With digitalisation increasingly taking centre stage in everyday life, many financial services firms are looking to improve their digital offering in a bid to appeal to current and prospective clients. However, all too often, companies focus their attention exclusively on developing all-singing, all-dancing websites, based on consistent user experiences, without any corresponding update to their back office capabilities. In a previous article, I wrote about the dangers of treating digital and technology in a piecemeal fashion, by either appointing a ‘Digital Director’ or only implementing technology solutions in isolated areas of the business.
Unfortunately, by only focusing on your website/front-end and forgetting to pay attention to operations and technology across the whole business structure, they risk, at best, undermining any efforts to improve the service delivered and, at worst, alienating the very clients they want to attract. Implementation of a digital strategy must be underpinned by a similar upgrade to a firm’s technological and operational components.
The advent of digitalisation has changed the way clients interact with financial services firms. The speed of response made possible in the digital age means clients now demand both a faster and more personalised service. The firms who are able to successfully navigate this minefield are those who effectively adopt ‘a three pillared approach’ with the overall focus on their clients: these comprise a firm’s online presence, and its operational and technological functionalities.
But digitalisation has also changed the way the firms themselves operate. While in the recent past, departments and technology tended to be based around different products or distribution channels (for example, advised, direct to consumer or workplace), firms performing well in the digital world have evolved so that all roads lead to the client. Any successful digital strategy must have the needs of the end user at the very heart of the proposition. This is the case regardless of the product or channel the user has selected. The back office has to reflect the aims of the digital experience.
Thus, a true digital strategy isn’t just about the web or a company’s online presence, but rather transformation of the organisation. Each pillar depends on the others to survive and as a result, any updates need to be done in tandem. In this way, without considering the back office, the website acts as little more than a smokescreen. A slick, user-friendly website demands a slick, user-friendly back office.
The concern here is that without an integrated, holistic approach, the system breaks down as soon as the user has any communication beyond that of the website. For instance, if they need to make contact with the back office or those in the back office need to contact them, this part of the process can become clunky. In many cases, this is further compounded by antiquated systems used for storing data – sometimes dating back to the 1980s.

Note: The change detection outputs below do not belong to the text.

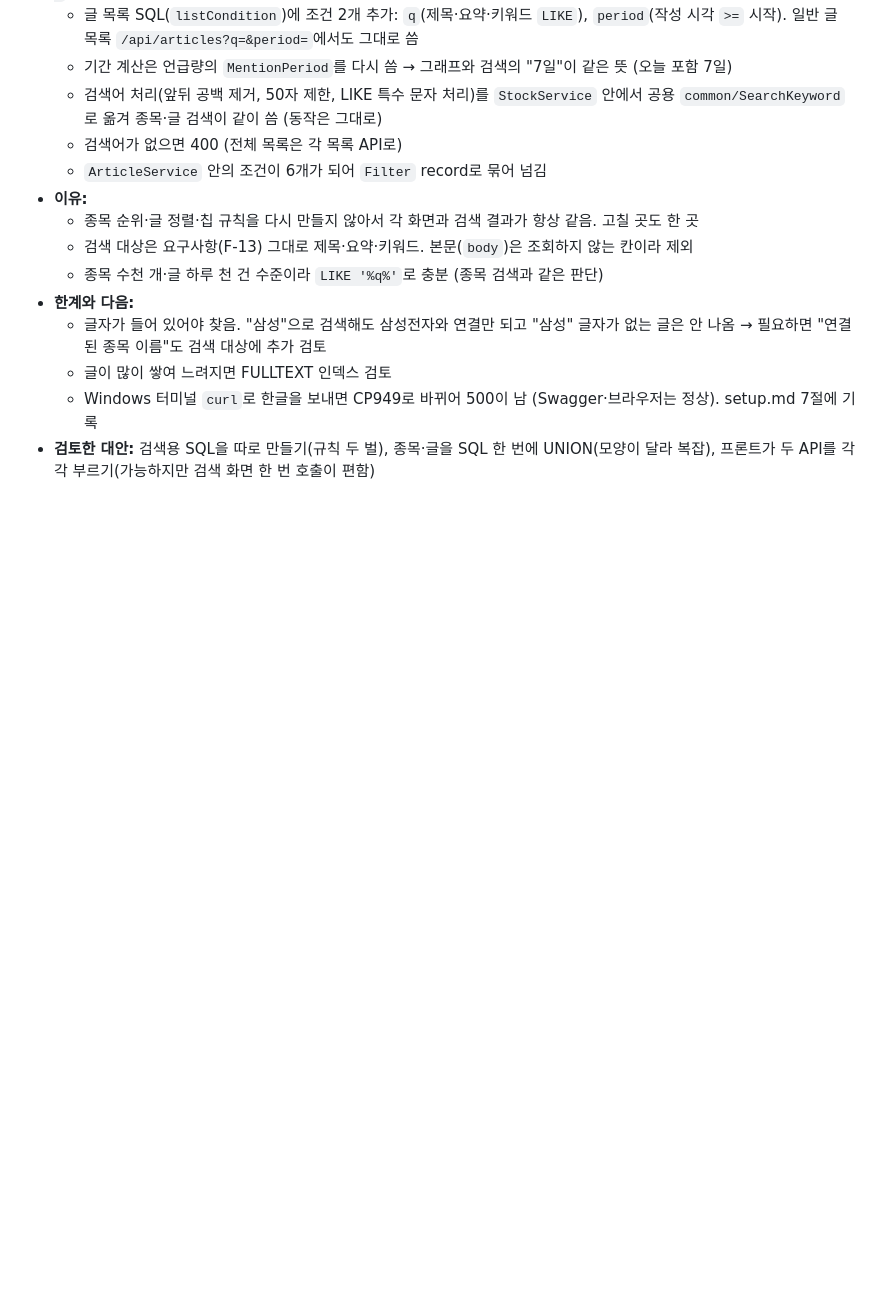
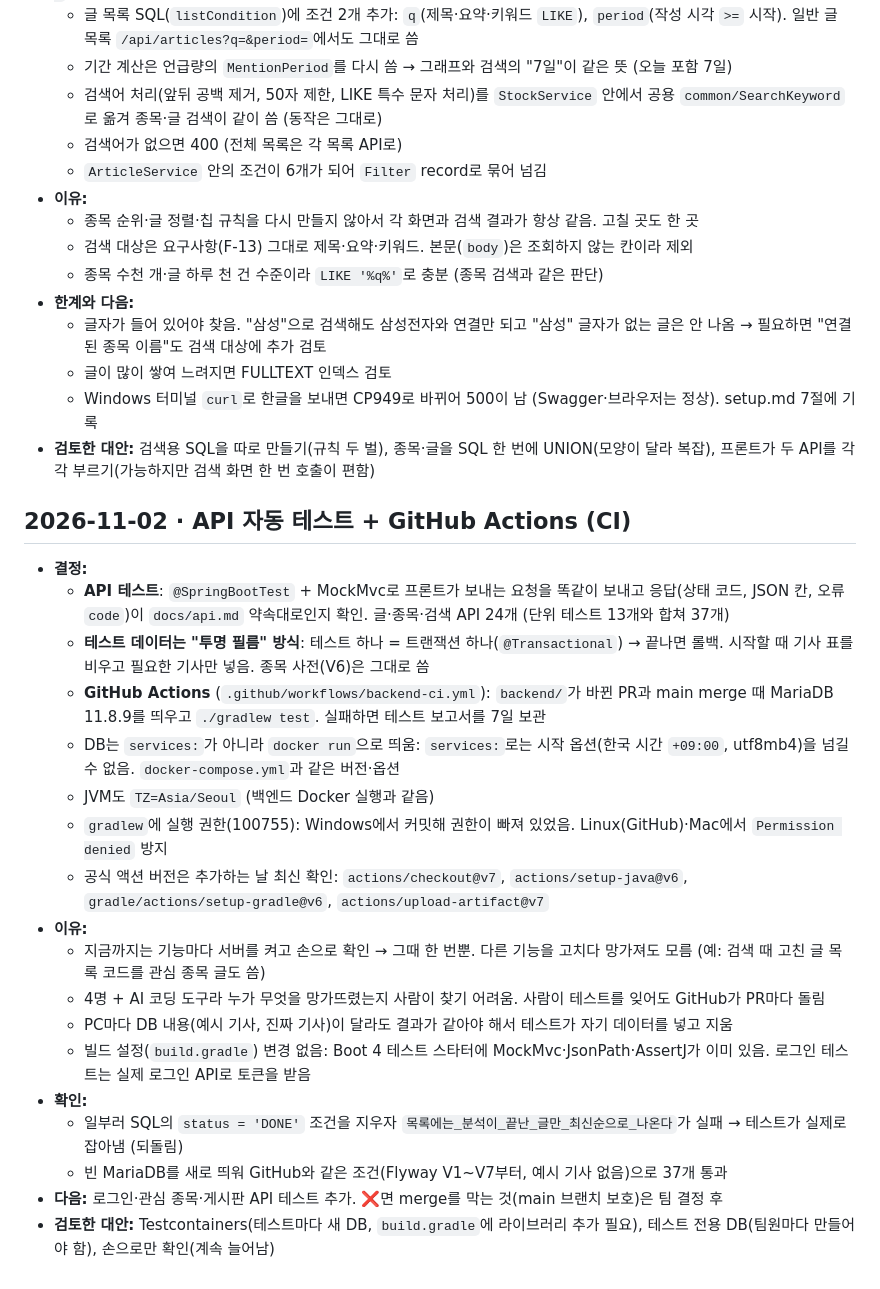
Before and after one commit to hk-finance-team2/stock-news-matching, a Markdown page: docs/decisions.md, the part around the change. GitHub-like rendering; blank space fills up the shorter version.

Commit message:
docs: 자동 테스트·CI 사용법과 결정 기록
- setup.md 12절: 내 PC에서 테스트 돌리기, PR의 ✅/❌ 보는 법
- decisions.md: 투명 필름 방식, docker run으로 DB, 일부러 망가뜨려 확인

Co-Authored-By: Claude Opus 5.5 <noreply@anthropic.com>

```diff
--- a/docs/decisions.md
+++ b/docs/decisions.md
@@ -331,3 +331,24 @@ AI 파트(지승현)와 이야기해서 정함.
   - 글이 많이 쌓여 느려지면 FULLTEXT 인덱스 검토
   - Windows 터미널 `curl`로 한글을 보내면 CP949로 바뀌어 500이 남 (Swagger·브라우저는 정상). setup.md 7절에 기록
 - **검토한 대안:** 검색용 SQL을 따로 만들기(규칙 두 벌), 종목·글을 SQL 한 번에 UNION(모양이 달라 복잡), 프론트가 두 API를 각각 부르기(가능하지만 검색 화면 한 번 호출이 편함)
+
+## 2026-11-02 · API 자동 테스트 + GitHub Actions (CI)
+
+- **결정:**
+  - **API 테스트**: `@SpringBootTest` + MockMvc로 프론트가 보내는 요청을 똑같이 보내고 응답(상태 코드, JSON 칸, 오류 `code`)이 `docs/api.md` 약속대로인지 확인. 글·종목·검색 API 24개 (단위 테스트 13개와 합쳐 37개)
+  - **테스트 데이터는 "투명 필름" 방식**: 테스트 하나 = 트랜잭션 하나(`@Transactional`) → 끝나면 롤백. 시작할 때 기사 표를 비우고 필요한 기사만 넣음. 종목 사전(V6)은 그대로 씀
+  - **GitHub Actions** (`.github/workflows/backend-ci.yml`): `backend/`가 바뀐 PR과 main merge 때 MariaDB 11.8.9를 띄우고 `./gradlew test`. 실패하면 테스트 보고서를 7일 보관
+  - DB는 `services:`가 아니라 `docker run`으로 띄움: `services:`로는 시작 옵션(한국 시간 `+09:00`, utf8mb4)을 넘길 수 없음. `docker-compose.yml`과 같은 버전·옵션
+  - JVM도 `TZ=Asia/Seoul` (백엔드 Docker 실행과 같음)
+  - `gradlew`에 실행 권한(100755): Windows에서 커밋해 권한이 빠져 있었음. Linux(GitHub)·Mac에서 `Permission denied` 방지
+  - 공식 액션 버전은 추가하는 날 최신 확인: `actions/checkout@v7`, `actions/setup-java@v6`, `gradle/actions/setup-gradle@v6`, `actions/upload-artifact@v7`
+- **이유:**
+  - 지금까지는 기능마다 서버를 켜고 손으로 확인 → 그때 한 번뿐. 다른 기능을 고치다 망가져도 모름 (예: 검색 때 고친 글 목록 코드를 관심 종목 글도 씀)
+  - 4명 + AI 코딩 도구라 누가 무엇을 망가뜨렸는지 사람이 찾기 어려움. 사람이 테스트를 잊어도 GitHub가 PR마다 돌림
+  - PC마다 DB 내용(예시 기사, 진짜 기사)이 달라도 결과가 같아야 해서 테스트가 자기 데이터를 넣고 지움
+  - 빌드 설정(`build.gradle`) 변경 없음: Boot 4 테스트 스타터에 MockMvc·JsonPath·AssertJ가 이미 있음. 로그인 테스트는 실제 로그인 API로 토큰을 받음
+- **확인:**
+  - 일부러 SQL의 `status = 'DONE'` 조건을 지우자 `목록에는_분석이_끝난_글만_최신순으로_나온다`가 실패 → 테스트가 실제로 잡아냄 (되돌림)
+  - 빈 MariaDB를 새로 띄워 GitHub와 같은 조건(Flyway V1~V7부터, 예시 기사 없음)으로 37개 통과
+- **다음:** 로그인·관심 종목·게시판 API 테스트 추가. ❌면 merge를 막는 것(main 브랜치 보호)은 팀 결정 후
+- **검토한 대안:** Testcontainers(테스트마다 새 DB, `build.gradle`에 라이브러리 추가 필요), 테스트 전용 DB(팀원마다 만들어야 함), 손으로만 확인(계속 늘어남)
```
Also changed, not shown: docs/setup.md (+23 -0 lines).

Therefore, the message is clear. It is imperative that firms upgrading their digital offering do not neglect the back office. Any successful digital strategy needs to be underpinned by integrated, holistic technological and operational propositions.